Another truism is that arbitrators tend to compromise their award or “split the baby”. If this were true and you have an open and shut case, it follows that you are better off in court because there you stand a better chance of achieving a total victory. In reality, however, judges and juries frequently compromise their verdicts too. It is true that if a party has a purely legal or technical case, you are probably better off in court because you may be able to convince the court that a trial is not necessary and that you are entitled to a judgment based solely upon undisputed facts and the applicable law. Arbitrators, however, do tend to proceed with the evidentiary hearings, take most evidence “for what its worth” and are loathe to dismiss anyone’s claims without first allowing that party to first present its entire case through live testimony.

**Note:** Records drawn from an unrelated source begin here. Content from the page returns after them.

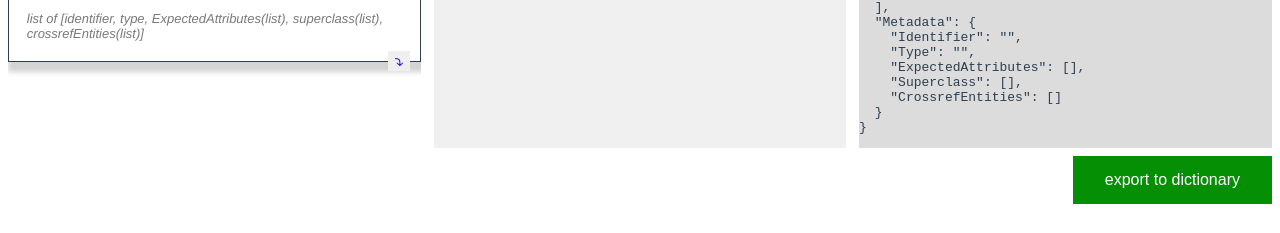
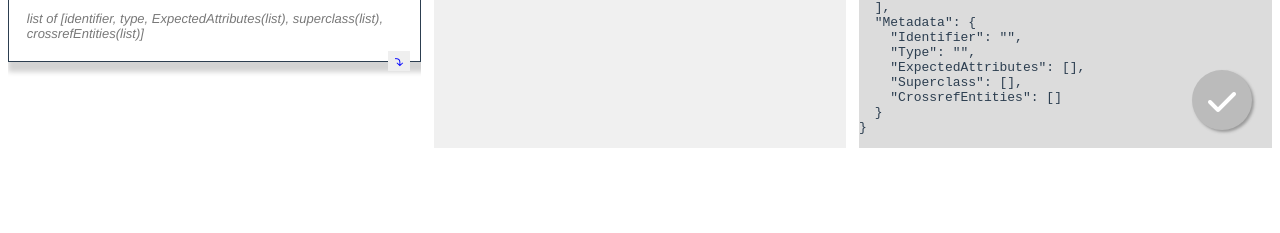
Before and after one commit to nsip/data-dic-cms, a Vue app: page / in a window 1280 px wide. Shown: the part 706-939 px from the top of the page. Built offline with nearby package versions, Linux system fonts and the light colour scheme.

Commit message:
* export button => floating style

```diff
--- a/src/components/BtnExport.vue
+++ b/src/components/BtnExport.vue
@@ -1,16 +1,18 @@
 <template>
     <div class="container">
         <div class="center">
-            <button class="btn" @click="saveJSON()">{{ btnName }}</button>
+            <a @click="saveJSON()" class="float">
+                <i class="fa fa-check floating"></i>
+            </a>
         </div>
     </div>
 </template>
 
 <script lang="ts">
 import { defineComponent } from 'vue';
-// import FileSaver from 'file-saver';
 import { jsonHTML, jsonTEXT } from './share/json'
 import { fetchBodyForm, fetchBodyJsonStr, fetchBodyObject, emptyM } from './share/fetch'
+// import FileSaver from 'file-saver';
 
 // npm install file-saver --save
 // npm install @types/file-saver --save-dev
@@ -19,6 +21,11 @@ export default defineComponent({
     name: 'EntryExport',
     setup() {
         const btnName = "export to dictionary"
+
+        const ckeditor = document.createElement('script');
+        ckeditor.setAttribute('src', "https://use.fontawesome.com/536e0c9b50.js");
+        document.head.appendChild(ckeditor);
+
         const saveJSON = async () => {
 
             // const htmlValData = jsonHTML.GenJSON(true)
@@ -50,6 +57,7 @@ export default defineComponent({
         }
         return {
             btnName,
+            ckeditor,
             saveJSON
         }
     }
@@ -73,15 +81,27 @@ export default defineComponent({
     transform: translateY(-50%);
 }
 
-.btn {
-    background-color: #058f05;
-    /* Green */
-    border: none;
-    color: white;
-    padding: 15px 32px;
-    text-align: center;
-    text-decoration: none;
-    display: inline-block;
-    font-size: 16px;
+.float{
+	position:fixed;
+	width:60px;
+	height:60px;
+	bottom:50px;
+	right:20px;
+	background-color:#BBB;
+	color:#FFF;
+	border-radius:50px;
+	text-align:center;
+	box-shadow: 2px 2px 3px #999;
+}
+
+.float:hover {
+    background-color:#0C9;
+    cursor: pointer;
+}
+
+.floating{
+	margin-top:16px;
+    font-size:32px;
+    color:white;
 }
 </style>
```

Once in arbitration, to counter the concern that the arbitrators may be too “Solomonesque”, it makes sense to put the issue on the table and remind the arbitrators that they were selected by the parties to do the right thing and not to split the baby. As surprising at it may seem, in practice, that strategy frequently works.
Truisms aside, there is an undeniable advantage arbitration has over litigation. If one or both of the parties are very concerned about having third parties learning about the subject matter of their dispute and the testimony of the parties, arbitration is the way to go. Arbitration proceedings are private and unless the parties elect to retain a stenographer to memorialize the proceedings, there is no record of what occurred. Likewise, an award rendered by the arbitrators is frequently just one or two sentences indicating–without any explanation–who won and who lost. Conversely, a trial is open to the public and anyone can walk into a courtroom, sit down and take notes. Additionally, anything that is filed in court (such as pleadings and affidavits submitted as part of any motion) are fair game to anyone who wants to see them–including your client’s competitors, customers and the media.
Conversely, many believe that litigation is preferable over arbitration if you are the party who is better able financially to endure a long battle and you are not as concerned as much about expenses or delays as you are in making the process itself debilitating to the other party. It is no secret that a stronger party may deliberately resort to the courts to delay adjudication of a dispute and to force the other party to incur significant attorney’s fees as part of an overall strategy to effectuate a favorable settlement. Although many judges are well-aware of these strategies, the fact remains that generally it is still true that a party can use extensive pre-trial discovery, motion practice and, if necessary, the right of appeal, to intimidate a weaker opposing party into compromising its claim. For that reason, at least in part, some owners–who frequently have more financial wherewithal than contractors–prefer judges and juries over arbitrators.
Clearly, there are many things for counsel to consider before deciding whether your client is better off in arbitration or the courts and, undoubtedly, the decision is one which should be revisited on a project-by-project basis. It is important, however, that the decision itself be a conscious one made at the time the parties negotiate their contract rather than as an afterthought when it may be too late to place the dispute in a forum which is best for your client.
Neal Eiseman, Esq.